He always helps put the vegetable waste into a bowl for the compost pile and takes the needed ingredients out of the refrigerator for me. I keep him busy with tasks and have a chair set up at the counter opposite the stove, so there's no risk of him getting burned.

When he's all done with his "cooking" he stands on his chair and says, "Momma, I'm going to watch you cooking!"

RJK
08-23-2008, 06:55 PM
My son does most of the cooking in his household (he used to be a chef), they have a complete miniature kitchen set up next to the real kitchen where his sons (both under 5) cook right along with dad.

Tsu Dho Nimh
08-23-2008, 08:08 PM
I was playing "nanny" for several months because my sister was laid up with a back injury, and had a 4-year oldand an 11-month old.

My niece ... barely toddling at about 11 months ... loved to play in the kitchen cupboards. I carefully moved all the heavy things to the upper shelves and stocked the lower shelves of the pantry with plastic containers, small canned goods and small boxes like raisens and pudding mix. She would happily spend an hour or so happily moving things around, stacking and unstacking things, taking an occasional sip from her water cup.

It didn't occur to me that she might have the hand strength to open the boxes. She did! She also had a serious craving for raisins ... and as far as we could figure out, when one of the boxes yielded the glorious golden treats, she systematically opened all the boxes and discarded the ones without raisins.

I had been keeping one ear out for her, heard the usual happy "playing in the kitchen" noises for about half an hour, and had an occasion to go into the kitchen.

OMG!!!! There sat a very happy toddler, surrounded by gutted boxes. Her entire body was encrusted with varicolored pudding and jello mixes, studded with raisins. She had poured her water onto the floor and was fingerpainting and "splatting" her gaudy mud pie mix. Unfortunately, there was no film for the camera.

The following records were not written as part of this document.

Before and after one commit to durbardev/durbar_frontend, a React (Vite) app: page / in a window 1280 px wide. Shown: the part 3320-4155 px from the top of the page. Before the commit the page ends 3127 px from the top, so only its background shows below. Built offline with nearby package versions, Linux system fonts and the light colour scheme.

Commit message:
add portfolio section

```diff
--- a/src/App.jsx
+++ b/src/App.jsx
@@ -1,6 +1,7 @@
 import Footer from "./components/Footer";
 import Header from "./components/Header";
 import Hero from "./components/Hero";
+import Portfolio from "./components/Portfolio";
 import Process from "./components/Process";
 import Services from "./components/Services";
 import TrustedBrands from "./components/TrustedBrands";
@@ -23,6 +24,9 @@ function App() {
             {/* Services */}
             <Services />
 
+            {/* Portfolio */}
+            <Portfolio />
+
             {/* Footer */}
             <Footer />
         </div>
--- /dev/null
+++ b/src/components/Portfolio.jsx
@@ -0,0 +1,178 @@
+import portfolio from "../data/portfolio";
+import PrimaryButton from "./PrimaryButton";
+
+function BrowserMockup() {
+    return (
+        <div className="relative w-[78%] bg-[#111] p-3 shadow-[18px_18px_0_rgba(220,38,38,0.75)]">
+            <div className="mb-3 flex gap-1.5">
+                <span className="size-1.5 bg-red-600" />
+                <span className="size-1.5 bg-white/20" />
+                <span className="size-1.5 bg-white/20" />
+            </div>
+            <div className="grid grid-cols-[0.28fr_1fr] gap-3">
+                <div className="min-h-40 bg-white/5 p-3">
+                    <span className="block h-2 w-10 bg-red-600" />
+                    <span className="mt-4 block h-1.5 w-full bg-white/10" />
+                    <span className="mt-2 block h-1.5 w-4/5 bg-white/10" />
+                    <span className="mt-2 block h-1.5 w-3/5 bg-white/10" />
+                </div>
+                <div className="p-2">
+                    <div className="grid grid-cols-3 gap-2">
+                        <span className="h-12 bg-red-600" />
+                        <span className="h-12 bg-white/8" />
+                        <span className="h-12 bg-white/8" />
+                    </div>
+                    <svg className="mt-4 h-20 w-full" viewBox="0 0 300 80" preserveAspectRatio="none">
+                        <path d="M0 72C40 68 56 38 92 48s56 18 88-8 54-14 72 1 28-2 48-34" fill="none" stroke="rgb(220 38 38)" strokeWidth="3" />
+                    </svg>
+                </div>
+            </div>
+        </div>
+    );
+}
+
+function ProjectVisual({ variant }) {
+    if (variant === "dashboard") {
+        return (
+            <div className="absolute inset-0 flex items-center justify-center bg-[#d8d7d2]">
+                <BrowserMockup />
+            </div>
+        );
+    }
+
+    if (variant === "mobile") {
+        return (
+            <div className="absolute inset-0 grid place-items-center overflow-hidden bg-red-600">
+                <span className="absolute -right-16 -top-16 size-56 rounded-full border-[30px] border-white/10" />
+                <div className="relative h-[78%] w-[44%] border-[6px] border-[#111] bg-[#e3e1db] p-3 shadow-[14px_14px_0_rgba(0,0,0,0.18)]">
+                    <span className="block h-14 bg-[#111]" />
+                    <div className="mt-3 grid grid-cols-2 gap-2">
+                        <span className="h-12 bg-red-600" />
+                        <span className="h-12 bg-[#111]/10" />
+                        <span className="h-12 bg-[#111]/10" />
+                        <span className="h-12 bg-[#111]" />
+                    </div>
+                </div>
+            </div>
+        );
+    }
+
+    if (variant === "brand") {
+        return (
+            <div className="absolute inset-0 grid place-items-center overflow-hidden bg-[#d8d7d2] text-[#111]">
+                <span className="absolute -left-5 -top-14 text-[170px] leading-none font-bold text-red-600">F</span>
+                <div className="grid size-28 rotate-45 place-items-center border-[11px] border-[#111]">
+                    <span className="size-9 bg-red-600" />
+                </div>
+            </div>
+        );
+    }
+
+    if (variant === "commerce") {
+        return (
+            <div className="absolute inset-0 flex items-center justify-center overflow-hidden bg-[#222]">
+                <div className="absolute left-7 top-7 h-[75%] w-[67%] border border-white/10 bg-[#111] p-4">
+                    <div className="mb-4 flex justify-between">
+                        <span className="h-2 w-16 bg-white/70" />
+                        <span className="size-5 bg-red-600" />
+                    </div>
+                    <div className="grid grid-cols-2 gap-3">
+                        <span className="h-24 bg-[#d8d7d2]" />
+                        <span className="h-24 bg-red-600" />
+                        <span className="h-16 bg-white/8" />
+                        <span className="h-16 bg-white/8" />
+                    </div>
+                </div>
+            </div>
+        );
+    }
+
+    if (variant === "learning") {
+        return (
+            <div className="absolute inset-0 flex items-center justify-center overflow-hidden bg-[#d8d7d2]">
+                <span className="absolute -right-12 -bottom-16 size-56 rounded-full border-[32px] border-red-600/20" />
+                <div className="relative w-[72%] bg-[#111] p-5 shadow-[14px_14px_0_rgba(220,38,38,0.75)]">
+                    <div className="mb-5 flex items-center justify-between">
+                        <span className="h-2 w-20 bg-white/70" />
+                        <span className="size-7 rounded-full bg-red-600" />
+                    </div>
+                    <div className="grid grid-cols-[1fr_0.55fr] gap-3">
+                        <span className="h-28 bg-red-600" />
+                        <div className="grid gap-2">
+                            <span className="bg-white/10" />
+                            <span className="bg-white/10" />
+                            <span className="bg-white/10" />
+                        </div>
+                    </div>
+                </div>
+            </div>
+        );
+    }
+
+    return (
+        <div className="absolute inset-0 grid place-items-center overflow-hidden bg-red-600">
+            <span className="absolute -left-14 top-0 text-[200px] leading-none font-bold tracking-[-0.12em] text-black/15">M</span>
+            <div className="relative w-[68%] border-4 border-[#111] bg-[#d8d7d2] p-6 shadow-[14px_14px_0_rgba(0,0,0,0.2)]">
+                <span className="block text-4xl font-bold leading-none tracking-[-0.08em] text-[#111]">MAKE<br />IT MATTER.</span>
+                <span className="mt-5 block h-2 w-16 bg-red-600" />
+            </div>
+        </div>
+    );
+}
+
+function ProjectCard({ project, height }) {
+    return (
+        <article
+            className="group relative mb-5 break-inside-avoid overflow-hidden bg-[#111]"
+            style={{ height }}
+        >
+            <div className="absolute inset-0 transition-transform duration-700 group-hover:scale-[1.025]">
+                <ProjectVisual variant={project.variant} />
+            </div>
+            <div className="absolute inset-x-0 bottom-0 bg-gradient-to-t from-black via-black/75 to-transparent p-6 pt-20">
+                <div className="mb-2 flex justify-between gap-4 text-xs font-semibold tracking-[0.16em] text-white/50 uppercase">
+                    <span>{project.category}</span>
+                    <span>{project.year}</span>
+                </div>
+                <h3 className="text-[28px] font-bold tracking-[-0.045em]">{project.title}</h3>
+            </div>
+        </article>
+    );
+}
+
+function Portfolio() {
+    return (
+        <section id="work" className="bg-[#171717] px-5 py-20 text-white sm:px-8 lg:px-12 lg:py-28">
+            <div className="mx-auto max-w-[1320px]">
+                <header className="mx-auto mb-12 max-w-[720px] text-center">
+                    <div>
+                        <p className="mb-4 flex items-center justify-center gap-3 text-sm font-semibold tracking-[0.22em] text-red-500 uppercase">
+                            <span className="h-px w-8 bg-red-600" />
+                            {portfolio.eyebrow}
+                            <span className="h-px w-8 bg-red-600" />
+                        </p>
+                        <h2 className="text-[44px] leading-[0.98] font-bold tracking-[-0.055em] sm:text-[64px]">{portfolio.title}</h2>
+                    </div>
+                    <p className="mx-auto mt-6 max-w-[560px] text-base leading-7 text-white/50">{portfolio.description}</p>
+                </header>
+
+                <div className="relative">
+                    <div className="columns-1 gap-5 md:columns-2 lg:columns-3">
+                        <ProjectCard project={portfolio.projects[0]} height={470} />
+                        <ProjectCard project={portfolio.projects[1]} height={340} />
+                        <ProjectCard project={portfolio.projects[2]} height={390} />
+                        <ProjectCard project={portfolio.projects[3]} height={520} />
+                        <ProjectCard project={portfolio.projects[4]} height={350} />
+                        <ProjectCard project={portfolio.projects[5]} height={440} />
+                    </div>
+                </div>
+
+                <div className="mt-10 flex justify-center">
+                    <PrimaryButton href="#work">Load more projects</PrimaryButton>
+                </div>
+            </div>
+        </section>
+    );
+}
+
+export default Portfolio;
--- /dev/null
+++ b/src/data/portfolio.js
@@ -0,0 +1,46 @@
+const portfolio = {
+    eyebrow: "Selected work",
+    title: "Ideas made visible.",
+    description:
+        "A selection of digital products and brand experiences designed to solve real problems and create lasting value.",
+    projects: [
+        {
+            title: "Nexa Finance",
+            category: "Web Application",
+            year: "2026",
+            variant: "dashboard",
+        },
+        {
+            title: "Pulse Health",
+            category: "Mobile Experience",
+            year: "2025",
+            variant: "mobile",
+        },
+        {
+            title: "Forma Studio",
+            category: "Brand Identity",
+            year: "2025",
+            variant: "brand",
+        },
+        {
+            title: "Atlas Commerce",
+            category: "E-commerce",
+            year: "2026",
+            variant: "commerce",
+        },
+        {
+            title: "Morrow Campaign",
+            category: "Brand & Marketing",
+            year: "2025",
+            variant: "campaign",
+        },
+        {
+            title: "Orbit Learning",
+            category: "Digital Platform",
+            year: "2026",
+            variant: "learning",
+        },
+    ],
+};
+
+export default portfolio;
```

I held her under the shower while my sister scrubbed her down ... and the raisins did unmentionable things to her digestive system for a couple of days.


************
Her brother, the 4-year old, was very good about helping me mix things, decorating the salad with precisely placed tomato slices, unloading the dishwasher, and even setting the table although he had to climb on a kick-stool to do it. He took a lot longer than I would have, but he was having somuch fun doing it. (His wife now appreciates his kitchen skills)

He loved to help with the trash- had a huge Tonka garbage truck he ran to all the wastebaskets, emptied one into the truck and made a run back to the kitchan trash ... lots of activity out of each wastebasket. :)

CathyB
08-24-2008, 12:20 AM
Hey, Lisa! I wanted to tell you that Pillsbury used to offer a kids' cooking set that was so cute! My kids had them, and I still keep them in the drawers because they're well made and just kind of near. You could check Pillsbury to see if they still offer that set. I know a lot of good kids' cook books are out there, too, which might be a nice sidebar for a longer article, or a little mention in a shorter one.

Snowstorm
08-24-2008, 03:04 AM
No kids, but it reminds me of the time my four-year-old niece wanted to help me bake a cake. I gave her an egg to hold and told her, "Now, don't drop it."

She nodded a very solemn nod, and held the egg so tight she squished the egg!

Life's little pleasures.